### AIM OF THE TASK:
Each entry below must be repeated exactly. Leave the pictures out of it.

### DATA UNDER STUDY:
----
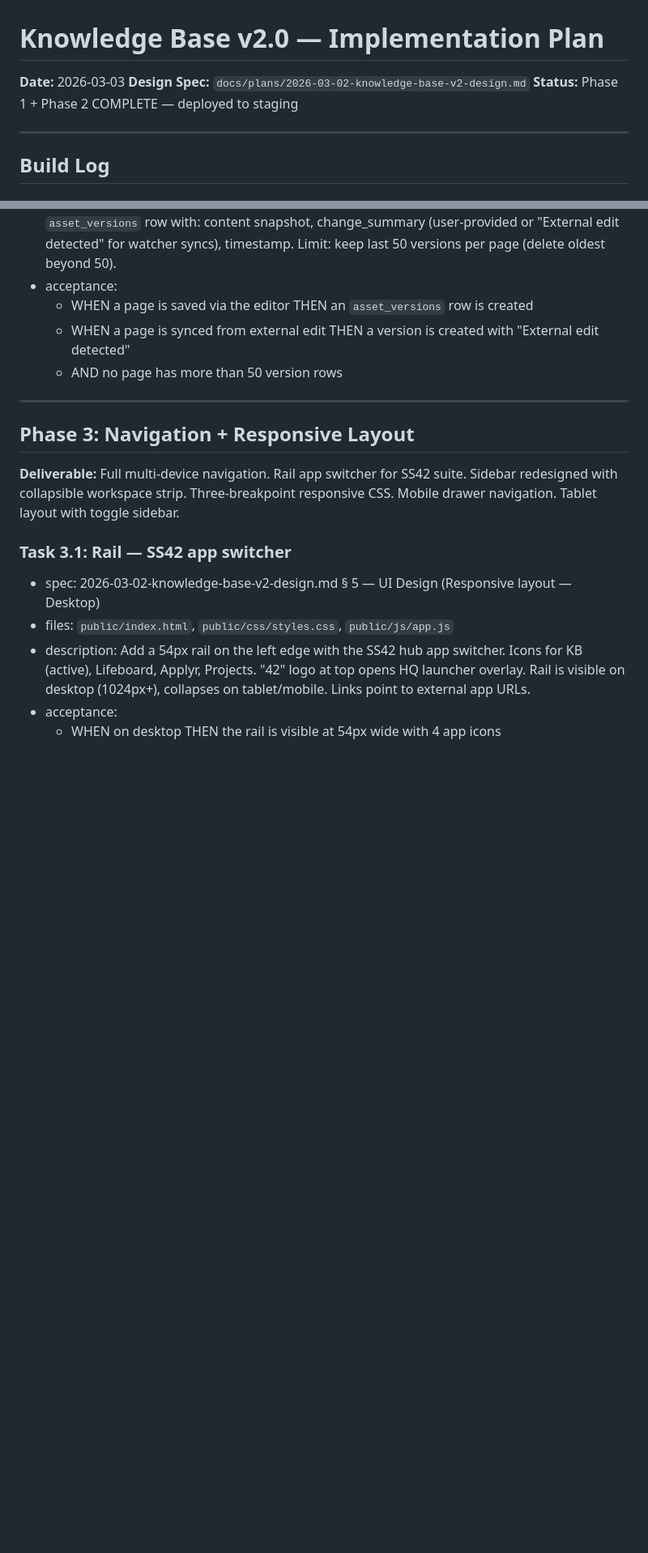
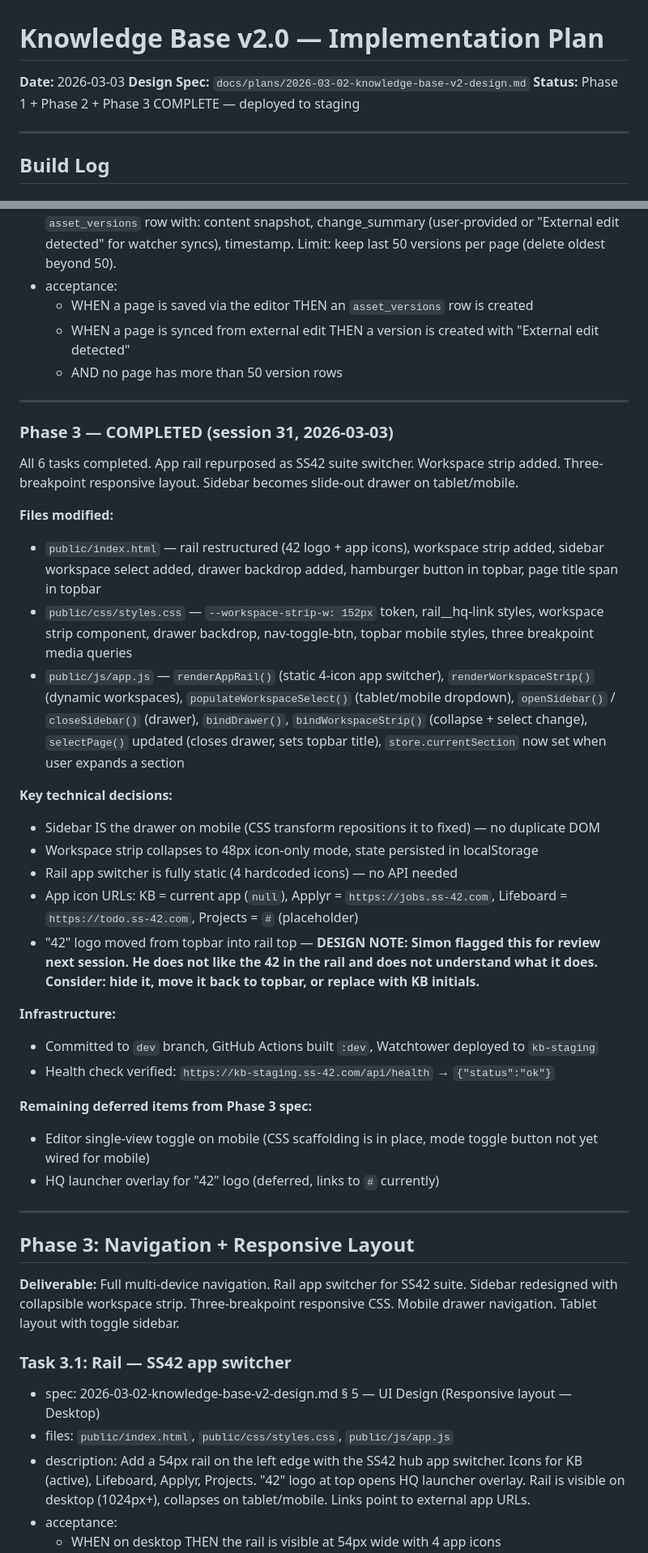
Before and after one commit to sspaynter/knowledge-base, a Markdown page: docs/plans/2026-03-03-kb-v2-implementation-plan.md, 2 parts joined by grey strips. Shown at 81% size. Rendered like a GitHub page; blank space fills up the shorter version.

Commit message:
docs: mark Phase 3 complete in implementation plan and vault overview
Co-Authored-By: Claude Sonnet 4.6 <noreply@anthropic.com>

```diff
--- a/docs/plans/2026-03-03-kb-v2-implementation-plan.md
+++ b/docs/plans/2026-03-03-kb-v2-implementation-plan.md
@@ -2,7 +2,7 @@
 
 **Date:** 2026-03-03
 **Design Spec:** `docs/plans/2026-03-02-knowledge-base-v2-design.md`
-**Status:** Phase 1 + Phase 2 COMPLETE — deployed to staging
+**Status:** Phase 1 + Phase 2 + Phase 3 COMPLETE — deployed to staging
 
 ---
 
@@ -391,6 +391,32 @@ Phase 1 is the architecture proof: vault sync running, pages served from vault f
 
 ---
 
+### Phase 3 — COMPLETED (session 31, 2026-03-03)
+
+All 6 tasks completed. App rail repurposed as SS42 suite switcher. Workspace strip added. Three-breakpoint responsive layout. Sidebar becomes slide-out drawer on tablet/mobile.
+
+**Files modified:**
+- `public/index.html` — rail restructured (42 logo + app icons), workspace strip added, sidebar workspace select added, drawer backdrop added, hamburger button in topbar, page title span in topbar
+- `public/css/styles.css` — `--workspace-strip-w: 152px` token, rail__hq-link styles, workspace strip component, drawer backdrop, nav-toggle-btn, topbar mobile styles, three breakpoint media queries
+- `public/js/app.js` — `renderAppRail()` (static 4-icon app switcher), `renderWorkspaceStrip()` (dynamic workspaces), `populateWorkspaceSelect()` (tablet/mobile dropdown), `openSidebar()` / `closeSidebar()` (drawer), `bindDrawer()`, `bindWorkspaceStrip()` (collapse + select change), `selectPage()` updated (closes drawer, sets topbar title), `store.currentSection` now set when user expands a section
+
+**Key technical decisions:**
+- Sidebar IS the drawer on mobile (CSS transform repositions it to fixed) — no duplicate DOM
+- Workspace strip collapses to 48px icon-only mode, state persisted in localStorage
+- Rail app switcher is fully static (4 hardcoded icons) — no API needed
+- App icon URLs: KB = current app (`null`), Applyr = `https://jobs.ss-42.com`, Lifeboard = `https://todo.ss-42.com`, Projects = `#` (placeholder)
+- "42" logo moved from topbar into rail top — **DESIGN NOTE: Simon flagged this for review next session. He does not like the 42 in the rail and does not understand what it does. Consider: hide it, move it back to topbar, or replace with KB initials.**
+
+**Infrastructure:**
+- Committed to `dev` branch, GitHub Actions built `:dev`, Watchtower deployed to `kb-staging`
+- Health check verified: `https://kb-staging.ss-42.com/api/health` → `{"status":"ok"}`
+
+**Remaining deferred items from Phase 3 spec:**
+- Editor single-view toggle on mobile (CSS scaffolding is in place, mode toggle button not yet wired for mobile)
+- HQ launcher overlay for "42" logo (deferred, links to `#` currently)
+
+---
+
 ## Phase 3: Navigation + Responsive Layout
 
 **Deliverable:** Full multi-device navigation. Rail app switcher for SS42 suite. Sidebar redesigned with collapsible workspace strip. Three-breakpoint responsive CSS. Mobile drawer navigation. Tablet layout with toggle sidebar.
```
Also changed, not shown: 1 other file.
----
### ANSWER BOX:
Before and after one commit to sspaynter/knowledge-base, a Markdown page: docs/plans/2026-03-03-kb-v2-implementation-plan.md, 2 parts joined by grey strips. Shown at 81% size. Rendered like a GitHub page; blank space fills up the shorter version.

Commit message:
docs: mark Phase 3 complete in implementation plan and vault overview
Co-Authored-By: Claude Sonnet 4.6 <noreply@anthropic.com>

```diff
--- a/docs/plans/2026-03-03-kb-v2-implementation-plan.md
+++ b/docs/plans/2026-03-03-kb-v2-implementation-plan.md
@@ -2,7 +2,7 @@
 
 **Date:** 2026-03-03
 **Design Spec:** `docs/plans/2026-03-02-knowledge-base-v2-design.md`
-**Status:** Phase 1 + Phase 2 COMPLETE — deployed to staging
+**Status:** Phase 1 + Phase 2 + Phase 3 COMPLETE — deployed to staging
 
 ---
 
@@ -391,6 +391,32 @@ Phase 1 is the architecture proof: vault sync running, pages served from vault f
 
 ---
 
+### Phase 3 — COMPLETED (session 31, 2026-03-03)
+
+All 6 tasks completed. App rail repurposed as SS42 suite switcher. Workspace strip added. Three-breakpoint responsive layout. Sidebar becomes slide-out drawer on tablet/mobile.
+
+**Files modified:**
+- `public/index.html` — rail restructured (42 logo + app icons), workspace strip added, sidebar workspace select added, drawer backdrop added, hamburger button in topbar, page title span in topbar
+- `public/css/styles.css` — `--workspace-strip-w: 152px` token, rail__hq-link styles, workspace strip component, drawer backdrop, nav-toggle-btn, topbar mobile styles, three breakpoint media queries
+- `public/js/app.js` — `renderAppRail()` (static 4-icon app switcher), `renderWorkspaceStrip()` (dynamic workspaces), `populateWorkspaceSelect()` (tablet/mobile dropdown), `openSidebar()` / `closeSidebar()` (drawer), `bindDrawer()`, `bindWorkspaceStrip()` (collapse + select change), `selectPage()` updated (closes drawer, sets topbar title), `store.currentSection` now set when user expands a section
+
+**Key technical decisions:**
+- Sidebar IS the drawer on mobile (CSS transform repositions it to fixed) — no duplicate DOM
+- Workspace strip collapses to 48px icon-only mode, state persisted in localStorage
+- Rail app switcher is fully static (4 hardcoded icons) — no API needed
+- App icon URLs: KB = current app (`null`), Applyr = `https://jobs.ss-42.com`, Lifeboard = `https://todo.ss-42.com`, Projects = `#` (placeholder)
+- "42" logo moved from topbar into rail top — **DESIGN NOTE: Simon flagged this for review next session. He does not like the 42 in the rail and does not understand what it does. Consider: hide it, move it back to topbar, or replace with KB initials.**
+
+**Infrastructure:**
+- Committed to `dev` branch, GitHub Actions built `:dev`, Watchtower deployed to `kb-staging`
+- Health check verified: `https://kb-staging.ss-42.com/api/health` → `{"status":"ok"}`
+
+**Remaining deferred items from Phase 3 spec:**
+- Editor single-view toggle on mobile (CSS scaffolding is in place, mode toggle button not yet wired for mobile)
+- HQ launcher overlay for "42" logo (deferred, links to `#` currently)
+
+---
+
 ## Phase 3: Navigation + Responsive Layout
 
 **Deliverable:** Full multi-device navigation. Rail app switcher for SS42 suite. Sidebar redesigned with collapsible workspace strip. Three-breakpoint responsive CSS. Mobile drawer navigation. Tablet layout with toggle sidebar.
```
Also changed, not shown: 1 other file.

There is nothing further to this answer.